──────── Given information ────────
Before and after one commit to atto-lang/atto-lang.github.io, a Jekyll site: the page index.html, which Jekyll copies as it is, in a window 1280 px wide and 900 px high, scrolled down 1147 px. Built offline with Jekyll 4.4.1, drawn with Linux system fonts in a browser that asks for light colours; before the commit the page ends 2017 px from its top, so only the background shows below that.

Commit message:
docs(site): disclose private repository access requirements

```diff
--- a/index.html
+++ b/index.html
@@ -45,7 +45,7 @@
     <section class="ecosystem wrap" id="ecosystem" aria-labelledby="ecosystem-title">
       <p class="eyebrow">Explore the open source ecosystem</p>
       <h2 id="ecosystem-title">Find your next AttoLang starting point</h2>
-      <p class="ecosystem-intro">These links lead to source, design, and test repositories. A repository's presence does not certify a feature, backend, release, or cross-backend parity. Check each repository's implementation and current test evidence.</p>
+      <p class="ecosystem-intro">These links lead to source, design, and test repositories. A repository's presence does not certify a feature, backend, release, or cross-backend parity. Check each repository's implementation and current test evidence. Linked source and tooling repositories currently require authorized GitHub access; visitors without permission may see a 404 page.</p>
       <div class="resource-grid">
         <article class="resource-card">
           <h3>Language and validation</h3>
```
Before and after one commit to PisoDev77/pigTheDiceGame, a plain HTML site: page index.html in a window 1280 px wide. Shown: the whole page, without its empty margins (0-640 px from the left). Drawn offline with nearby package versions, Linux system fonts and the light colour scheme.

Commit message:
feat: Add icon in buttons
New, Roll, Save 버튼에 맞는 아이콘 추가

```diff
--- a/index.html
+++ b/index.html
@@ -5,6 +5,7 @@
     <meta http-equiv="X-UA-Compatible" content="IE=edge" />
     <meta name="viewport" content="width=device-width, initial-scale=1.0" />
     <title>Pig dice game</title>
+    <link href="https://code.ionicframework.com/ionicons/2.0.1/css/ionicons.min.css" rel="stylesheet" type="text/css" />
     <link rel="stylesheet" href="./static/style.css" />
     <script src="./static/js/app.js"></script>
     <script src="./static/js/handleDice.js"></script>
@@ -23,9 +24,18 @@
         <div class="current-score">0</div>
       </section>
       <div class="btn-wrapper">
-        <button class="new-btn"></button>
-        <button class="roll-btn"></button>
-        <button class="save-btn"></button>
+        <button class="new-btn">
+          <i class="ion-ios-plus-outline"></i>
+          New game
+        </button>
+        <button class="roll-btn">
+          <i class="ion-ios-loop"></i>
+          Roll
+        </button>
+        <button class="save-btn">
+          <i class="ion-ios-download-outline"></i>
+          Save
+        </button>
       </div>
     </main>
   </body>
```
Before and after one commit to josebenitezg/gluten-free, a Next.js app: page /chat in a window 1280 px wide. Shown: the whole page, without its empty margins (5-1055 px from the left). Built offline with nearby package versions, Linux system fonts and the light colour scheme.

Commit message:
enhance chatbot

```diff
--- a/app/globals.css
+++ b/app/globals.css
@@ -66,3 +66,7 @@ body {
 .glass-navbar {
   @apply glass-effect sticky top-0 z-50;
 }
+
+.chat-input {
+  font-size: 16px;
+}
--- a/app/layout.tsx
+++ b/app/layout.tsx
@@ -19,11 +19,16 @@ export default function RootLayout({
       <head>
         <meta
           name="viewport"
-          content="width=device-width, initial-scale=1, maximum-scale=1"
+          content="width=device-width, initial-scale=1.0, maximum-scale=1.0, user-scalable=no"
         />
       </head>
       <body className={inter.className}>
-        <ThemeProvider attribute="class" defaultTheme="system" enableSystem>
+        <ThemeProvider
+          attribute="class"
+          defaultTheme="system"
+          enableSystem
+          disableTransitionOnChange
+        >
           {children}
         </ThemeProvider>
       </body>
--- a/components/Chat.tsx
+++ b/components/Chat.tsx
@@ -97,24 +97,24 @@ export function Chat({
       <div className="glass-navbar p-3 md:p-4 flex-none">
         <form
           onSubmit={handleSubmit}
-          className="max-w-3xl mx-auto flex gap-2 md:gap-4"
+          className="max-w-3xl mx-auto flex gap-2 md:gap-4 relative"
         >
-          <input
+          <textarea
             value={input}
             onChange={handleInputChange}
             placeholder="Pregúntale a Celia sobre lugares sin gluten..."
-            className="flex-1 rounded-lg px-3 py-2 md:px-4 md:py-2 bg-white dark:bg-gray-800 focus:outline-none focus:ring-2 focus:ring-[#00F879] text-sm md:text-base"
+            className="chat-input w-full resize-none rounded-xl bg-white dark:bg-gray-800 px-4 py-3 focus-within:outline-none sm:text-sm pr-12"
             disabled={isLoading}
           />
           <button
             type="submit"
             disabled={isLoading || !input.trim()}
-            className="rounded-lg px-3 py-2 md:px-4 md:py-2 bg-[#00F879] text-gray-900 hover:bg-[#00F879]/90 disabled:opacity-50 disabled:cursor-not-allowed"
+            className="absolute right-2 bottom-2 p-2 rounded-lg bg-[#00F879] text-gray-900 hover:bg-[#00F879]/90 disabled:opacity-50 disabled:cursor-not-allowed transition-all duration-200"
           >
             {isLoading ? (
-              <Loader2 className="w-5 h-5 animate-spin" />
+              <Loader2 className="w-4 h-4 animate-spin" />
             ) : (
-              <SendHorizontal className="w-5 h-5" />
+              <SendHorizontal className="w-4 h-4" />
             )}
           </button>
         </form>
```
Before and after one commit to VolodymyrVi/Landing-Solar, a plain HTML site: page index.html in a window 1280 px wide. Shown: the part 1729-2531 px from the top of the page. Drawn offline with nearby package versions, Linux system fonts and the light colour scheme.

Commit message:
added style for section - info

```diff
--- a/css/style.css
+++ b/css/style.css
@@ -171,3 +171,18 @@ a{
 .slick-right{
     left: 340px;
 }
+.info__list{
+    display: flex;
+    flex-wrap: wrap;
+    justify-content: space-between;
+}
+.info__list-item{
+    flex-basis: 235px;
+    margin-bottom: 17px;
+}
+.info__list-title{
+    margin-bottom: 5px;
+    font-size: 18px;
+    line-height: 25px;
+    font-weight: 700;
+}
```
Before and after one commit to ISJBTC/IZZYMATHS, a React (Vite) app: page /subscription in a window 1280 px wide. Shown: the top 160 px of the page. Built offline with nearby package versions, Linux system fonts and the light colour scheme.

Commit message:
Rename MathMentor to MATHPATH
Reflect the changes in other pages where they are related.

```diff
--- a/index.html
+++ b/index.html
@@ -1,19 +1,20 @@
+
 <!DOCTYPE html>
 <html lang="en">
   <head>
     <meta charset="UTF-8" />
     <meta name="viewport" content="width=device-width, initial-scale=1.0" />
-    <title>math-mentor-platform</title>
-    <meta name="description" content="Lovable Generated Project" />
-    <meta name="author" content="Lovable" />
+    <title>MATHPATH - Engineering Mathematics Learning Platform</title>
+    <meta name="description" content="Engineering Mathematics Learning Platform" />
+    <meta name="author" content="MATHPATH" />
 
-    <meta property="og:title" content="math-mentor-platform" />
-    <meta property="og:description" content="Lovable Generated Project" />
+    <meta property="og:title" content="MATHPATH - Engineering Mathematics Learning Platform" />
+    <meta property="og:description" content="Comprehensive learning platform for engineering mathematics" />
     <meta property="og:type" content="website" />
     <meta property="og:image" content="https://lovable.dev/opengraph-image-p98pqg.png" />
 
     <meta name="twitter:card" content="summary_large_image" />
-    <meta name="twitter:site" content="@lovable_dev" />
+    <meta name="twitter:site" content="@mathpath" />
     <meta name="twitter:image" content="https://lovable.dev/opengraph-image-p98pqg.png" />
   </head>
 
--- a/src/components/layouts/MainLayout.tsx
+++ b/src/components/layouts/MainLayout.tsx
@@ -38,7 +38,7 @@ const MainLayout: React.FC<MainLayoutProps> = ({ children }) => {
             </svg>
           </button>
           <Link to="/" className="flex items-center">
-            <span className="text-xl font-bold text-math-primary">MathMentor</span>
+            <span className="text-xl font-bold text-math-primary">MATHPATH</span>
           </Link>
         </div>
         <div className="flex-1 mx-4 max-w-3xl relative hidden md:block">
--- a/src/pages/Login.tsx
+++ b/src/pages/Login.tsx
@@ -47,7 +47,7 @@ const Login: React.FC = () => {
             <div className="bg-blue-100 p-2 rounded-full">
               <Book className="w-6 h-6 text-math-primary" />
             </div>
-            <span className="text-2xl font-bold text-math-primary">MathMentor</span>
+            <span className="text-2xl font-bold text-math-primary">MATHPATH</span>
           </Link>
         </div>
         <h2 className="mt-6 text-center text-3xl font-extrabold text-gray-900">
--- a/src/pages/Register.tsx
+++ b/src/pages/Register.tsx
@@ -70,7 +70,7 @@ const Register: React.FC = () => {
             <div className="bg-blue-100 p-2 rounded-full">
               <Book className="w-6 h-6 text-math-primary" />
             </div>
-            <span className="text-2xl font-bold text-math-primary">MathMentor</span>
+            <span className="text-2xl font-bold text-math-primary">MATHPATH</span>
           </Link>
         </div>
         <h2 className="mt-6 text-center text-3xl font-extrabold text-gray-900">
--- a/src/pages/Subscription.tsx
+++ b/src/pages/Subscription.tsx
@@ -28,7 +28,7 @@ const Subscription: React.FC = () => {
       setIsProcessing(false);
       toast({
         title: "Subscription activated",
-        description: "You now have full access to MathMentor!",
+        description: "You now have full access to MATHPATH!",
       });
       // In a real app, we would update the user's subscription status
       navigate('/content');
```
────────
**Goal of the exercise**
Show the lines of the records that include the string "flex".

**Result**
       <div className="glass-navbar p-3 md:p-4 flex-none">
-          className="max-w-3xl mx-auto flex gap-2 md:gap-4"
+          className="max-w-3xl mx-auto flex gap-2 md:gap-4 relative"
-            className="flex-1 rounded-lg px-3 py-2 md:px-4 md:py-2 bg-white dark:bg-gray-800 focus:outline-none focus:ring-2 focus:ring-[#00F879] text-sm md:text-base"
+    display: flex;
+    flex-wrap: wrap;
+    flex-basis: 235px;
           <Link to="/" className="flex items-center">
         <div className="flex-1 mx-4 max-w-3xl relative hidden md:block">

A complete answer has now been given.